Mayor Young, Dr. Dzirasa and Commissioner Harrison Update Public on Protests and COVID-19
Sunday May 31st, 2020
Better Schools. Safer Streets. Stronger Neighborhoods.
FOR IMMEDIATE RELEASE
BALTIMORE, MD. — Today, Mayor Bernard C. “Jack” Young was joined by Baltimore City Health Commissioner Letitia Dzirasa and Commissioner Michael S. Harrison to brief the public on the protests and the status of COVID-19 in Baltimore City. Mayor Young issued the following statement.
“Throughout the day Saturday and into the early morning hours of today, we had a number of people engaged in peaceful protests on the streets of Baltimore,” said Mayor Young. “I want to sincerely thank the hundreds of protestors who were peaceful. In Baltimore, your right to peaceful assembly will be protected and you have my word on that. My heart broke watching the pain in our Country play out in the forms of fires set and images of looting. In Baltimore, yesterday, we were a national example of what it looks like to engage in passionate protesting without widespread breaking of the law. I can’t thank the people of our City enough for their courage in the face of continued pain and anger. If you’re coming to Baltimore to protest peacefully, we welcome you but if you’re coming here to throw bricks, break storefront windows or destroy city vehicles, you will be arrested.”
Baltimore Police Commissioner Michael S. Harrison added, “While our officers did encounter acts of violence against them, they continued to serve with an unparalleled level of professionalism, tolerance, and restraint. Our contingency plan allowed for resources to be deployed to allow residents to exercise their first amendment rights and we will continue to support those wishing to peacefully protest. 12 Adults and two Juveniles were arrested for unlawful behavior related to the protest. Charges for these arrests include burglary, aggravated assault, attempted arson, and failure to obey a lawful order. We will not allow the actions of a few define those that wish to peaceful protest and exercise their constitutional rights.”

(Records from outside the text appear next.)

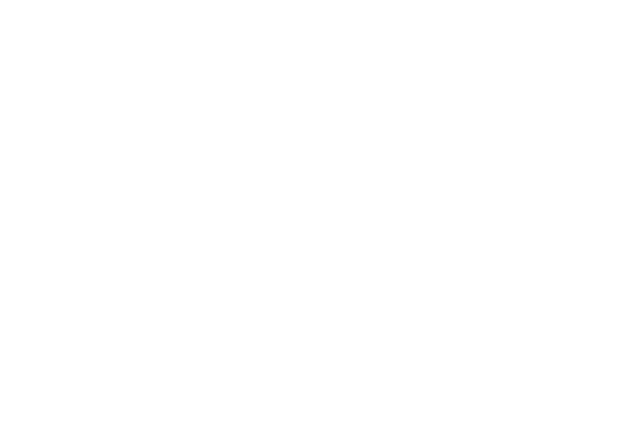
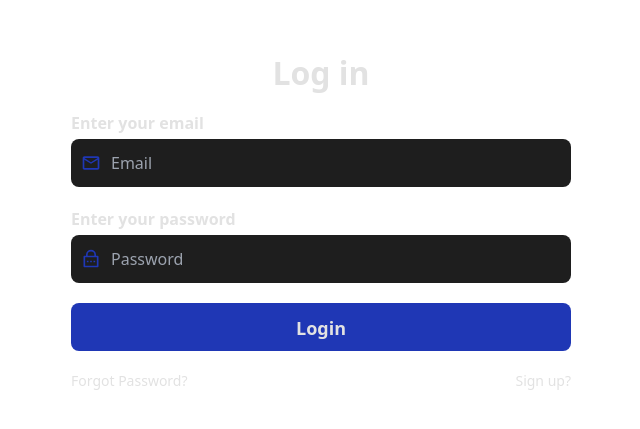
Before and after one commit to Hat52/Imtihan, a React (Vite) app in the folder client/: page / in a window 1280 px wide. Shown: the part 177-606 px from the top of the page, without its empty margins (319-959 px from the left). Built offline with nearby package versions, Linux system fonts and the light colour scheme.

Commit message:
feat: Login component

```diff
--- a/client/package.json
+++ b/client/package.json
@@ -10,7 +10,9 @@
   },
   "dependencies": {
     "react": "^18.2.0",
-    "react-dom": "^18.2.0"
+    "react-dom": "^18.2.0",
+    "react-icons": "^4.7.1",
+    "react-router-dom": "^6.8.0"
   },
   "devDependencies": {
     "@types/react": "^18.0.26",
--- a/client/src/App.tsx
+++ b/client/src/App.tsx
@@ -1,8 +1,47 @@
-import './App.css';
+import { Textfield, Button } from './components';
+import { RiLockPasswordLine } from 'react-icons/ri';
+import { MdOutlineEmail } from 'react-icons/md';
+import { Link } from 'react-router-dom';
+
 function App() {
 	return (
-		<div className="App">
-			<div className="Card"></div>
+		<div className="App w-screen h-screen flex justify-center items-center">
+			<div className="flex flex-col gap-5 justify-center items-center  h-full w-full ">
+				<h1 className="text-typography text-[32px] font-bold">Log in</h1>
+				<Textfield
+					Icon={MdOutlineEmail}
+					onChange={() => {
+						console.log('Change');
+					}}
+					error=""
+					placeholder="Email"
+					name="name"
+					type="email"
+					label="Enter your email"
+					value=""
+				/>
+				<Textfield
+					Icon={RiLockPasswordLine}
+					onChange={() => {
+						console.log('Change');
+					}}
+					error=""
+					placeholder="Password"
+					name="password"
+					type="password"
+					label="Enter your password"
+					value=""
+				/>
+				<Button text="Login" onClick={() => console.log('click')} />
+				<div className="flex w-[500px] justify-between">
+					<a href="/#" className="text-sm text-typography">
+						Forgot Password?
+					</a>
+					<a href="/#" className="text-sm text-typography">
+						Sign up?
+					</a>
+				</div>
+			</div>
 		</div>
 	);
 }
--- a/client/src/index.css
+++ b/client/src/index.css
@@ -3,7 +3,7 @@
 @tailwind utilities;
 
 :root {
-	background-color: #242424;
+	background-color: #121212;
 }
 
 a {
--- a/client/tailwind.config.cjs
+++ b/client/tailwind.config.cjs
@@ -2,7 +2,15 @@
 module.exports = {
 	content: ['./index.html', './src/**/*.{js,ts,jsx,tsx}'],
 	theme: {
-		extend: {}
+		extend: {
+			colors: {
+				secondary: '#1F37B5',
+				primary: '#121212',
+				'dark-grey': '#1E1E1E',
+				typography: '#E2E2E2',
+				error: '#FF0000'
+			}
+		}
 	},
 	plugins: []
 };
```
Also changed, not shown: client/eslintric.json (added, +9 -0 lines), client/tsconfig.json (indentation only), 1 other file (tests, documents, lock files or other folders).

Baltimore City Health Commissioner Dr. Letitia Dzirasa added, “The need to use cloth face coverings, to practice social distancing, to wash your hands or use hand sanitizer - these are all critical behaviors key to reducing the spread of COVID-19. We have seen large, crowded gatherings in other cities and countries become “superspreader” events. By taking these precautions, you help reduce the risk that you will become sick, and you help reduce the risk that those around you become sick. In recent weeks, we have experienced positive trends in the data around COVID-19 in Baltimore, showing that we are making strides in stopping transmission and saving lives. We are hopeful, but we must also remain on alert - as we know, COVID-19 can spread easily and rapidly in large groups of people in close proximity for extended periods of time, so we need to continue engaging in behaviors that reduce our risk, and the risk to those around us.”
Mayor Young added, “I want to thank the men and women of the Baltimore Police Department for their professionalism and service to our City. Please know that the residents of Baltimore are behind you. I also want to thank Governor Hogan. The City has been working closely with the Maryland State Police and the Governor’s Office. I also want to thank the press for their work and let them know that they will also be protected and allowed to do their jobs. And finally, I want to recognize and thank the many individuals who were part of yesterday’s protests and acted as peacemakers, trying to keep folks calm and who encouraged agitated individuals against throwing things at the police or committing other unlawful acts. You played an important role in keeping the peace yesterday and this City owes you a debt of gratitude.”
You can view the entire briefing here.